During the celebrations at the PRO’s campaign headquarters Costa Salguero, Lilian Tentori, the wife of Venezuelan opposition leader Leopoldo Lopez, jumped and danced on the stage. Following his victory, Macri repeated that at the next Mercosur Summit on Dec. 21 in Asuncion he would ask for the implementation of the ‘democratic clause’ to exclude the country of Nicolas Maduro.
“We are going to invoke the democratic clause against Venezuela for its abuses and persecution of the opposition,” said the president-elect. He had already said this during the debate before the elections. The President of Ecuador Rafael Correa responded, “Prove there’s political persecution in Venezuela. Like it or not, in Venezuela democracy clearly exists.”
As far as regional policy concerns, the Monday following the victory Macri called for the Mercosur and the Alliance of the Pacific to “converge.” These are two economic blocs with contradictory logics of integration and to advance this union there would have to be structural reforms that would require a likely consensus.
Another point Macri emphasized was his interest in pursuing a free trade agreement between Mercosur and the European Union.
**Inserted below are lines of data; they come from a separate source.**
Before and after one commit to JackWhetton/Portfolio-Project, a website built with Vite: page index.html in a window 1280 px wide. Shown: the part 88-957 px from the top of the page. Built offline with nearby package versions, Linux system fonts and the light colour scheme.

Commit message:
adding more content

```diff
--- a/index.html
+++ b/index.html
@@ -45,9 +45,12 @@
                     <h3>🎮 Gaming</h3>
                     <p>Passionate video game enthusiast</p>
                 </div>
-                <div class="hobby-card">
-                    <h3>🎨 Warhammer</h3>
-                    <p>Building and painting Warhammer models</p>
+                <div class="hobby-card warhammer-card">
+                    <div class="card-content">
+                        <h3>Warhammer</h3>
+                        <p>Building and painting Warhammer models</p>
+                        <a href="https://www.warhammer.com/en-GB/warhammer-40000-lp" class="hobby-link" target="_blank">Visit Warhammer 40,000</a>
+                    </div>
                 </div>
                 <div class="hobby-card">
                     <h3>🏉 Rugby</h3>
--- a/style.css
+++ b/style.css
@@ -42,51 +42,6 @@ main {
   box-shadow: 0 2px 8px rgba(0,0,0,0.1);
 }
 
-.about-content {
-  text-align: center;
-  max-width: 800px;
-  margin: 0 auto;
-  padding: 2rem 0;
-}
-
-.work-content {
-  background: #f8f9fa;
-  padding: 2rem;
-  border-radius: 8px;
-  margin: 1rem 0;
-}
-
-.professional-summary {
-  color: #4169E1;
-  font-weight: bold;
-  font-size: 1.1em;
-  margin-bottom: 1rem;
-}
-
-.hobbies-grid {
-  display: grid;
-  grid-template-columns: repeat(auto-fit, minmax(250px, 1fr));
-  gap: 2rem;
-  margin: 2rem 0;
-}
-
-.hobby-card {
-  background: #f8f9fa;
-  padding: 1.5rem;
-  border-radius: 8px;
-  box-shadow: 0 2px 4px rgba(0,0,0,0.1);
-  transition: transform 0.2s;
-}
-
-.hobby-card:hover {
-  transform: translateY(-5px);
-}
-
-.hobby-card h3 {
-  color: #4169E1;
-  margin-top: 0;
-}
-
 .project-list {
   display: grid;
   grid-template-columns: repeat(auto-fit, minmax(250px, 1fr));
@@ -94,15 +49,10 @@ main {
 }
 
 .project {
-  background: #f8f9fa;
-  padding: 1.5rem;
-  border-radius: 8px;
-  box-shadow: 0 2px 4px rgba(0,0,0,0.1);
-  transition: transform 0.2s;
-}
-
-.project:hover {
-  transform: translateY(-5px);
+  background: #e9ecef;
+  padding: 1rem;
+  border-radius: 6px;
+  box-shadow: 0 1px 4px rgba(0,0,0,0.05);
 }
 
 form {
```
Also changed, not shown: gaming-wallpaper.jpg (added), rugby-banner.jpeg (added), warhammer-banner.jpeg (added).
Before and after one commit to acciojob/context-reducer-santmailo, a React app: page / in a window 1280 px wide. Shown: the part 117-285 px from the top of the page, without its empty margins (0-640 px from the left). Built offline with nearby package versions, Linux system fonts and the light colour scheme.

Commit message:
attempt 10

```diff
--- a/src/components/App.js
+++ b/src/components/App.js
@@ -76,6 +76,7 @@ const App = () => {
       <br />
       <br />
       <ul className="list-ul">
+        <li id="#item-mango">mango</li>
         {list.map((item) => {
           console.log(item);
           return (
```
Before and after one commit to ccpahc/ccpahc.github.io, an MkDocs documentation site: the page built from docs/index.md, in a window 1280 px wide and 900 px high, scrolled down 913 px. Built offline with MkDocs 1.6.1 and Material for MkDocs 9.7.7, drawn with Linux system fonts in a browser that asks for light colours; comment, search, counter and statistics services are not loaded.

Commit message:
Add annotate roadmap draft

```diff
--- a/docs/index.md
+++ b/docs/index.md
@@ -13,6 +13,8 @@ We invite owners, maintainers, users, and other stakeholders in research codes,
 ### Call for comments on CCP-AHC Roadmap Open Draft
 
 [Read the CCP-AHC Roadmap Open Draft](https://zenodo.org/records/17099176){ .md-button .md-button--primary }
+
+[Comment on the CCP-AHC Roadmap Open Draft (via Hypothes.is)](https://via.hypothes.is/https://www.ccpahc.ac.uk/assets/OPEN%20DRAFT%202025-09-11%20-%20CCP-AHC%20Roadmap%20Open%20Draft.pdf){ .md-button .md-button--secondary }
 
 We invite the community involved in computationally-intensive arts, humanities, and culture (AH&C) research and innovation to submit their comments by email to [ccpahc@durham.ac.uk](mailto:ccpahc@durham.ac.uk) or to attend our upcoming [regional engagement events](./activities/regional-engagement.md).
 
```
This has been a long, on-going negotiation that for many years has faced serious obstacles.
Now, the stated desire of the elected president to push it through will surely speed up the process. As a gesture, the German Chancellor Angela Merkel congratulated the newly elected president and immediately invited him to Berlin. U.S. President Barack Obama did likewise. Pope Francisco has remained silent on Macri’s win.
The proposals to push the “convergence” of the Mercosur with the Alliance of the Pacific and the to boot Venezuela out of Mercosur both present Macri with an uphill battle to construct the needed consensus.
But in politics, the Argentine right now has the symbolic capital to push the agenda to the right and, when it does, it will force other governments to position themselves for or against it.
Diego Gonzalez (email@example.com) is a journalist in Buenos Aires. His blog is www.diegofgonzalez.blogspot.com. TW: @diegon2001. He is an analyst for the Americas Program http://www.americas.org/es/. Julia Muriel Dominzain is a journalist based in Buenos Aires.
Translated by Nicole Rothwell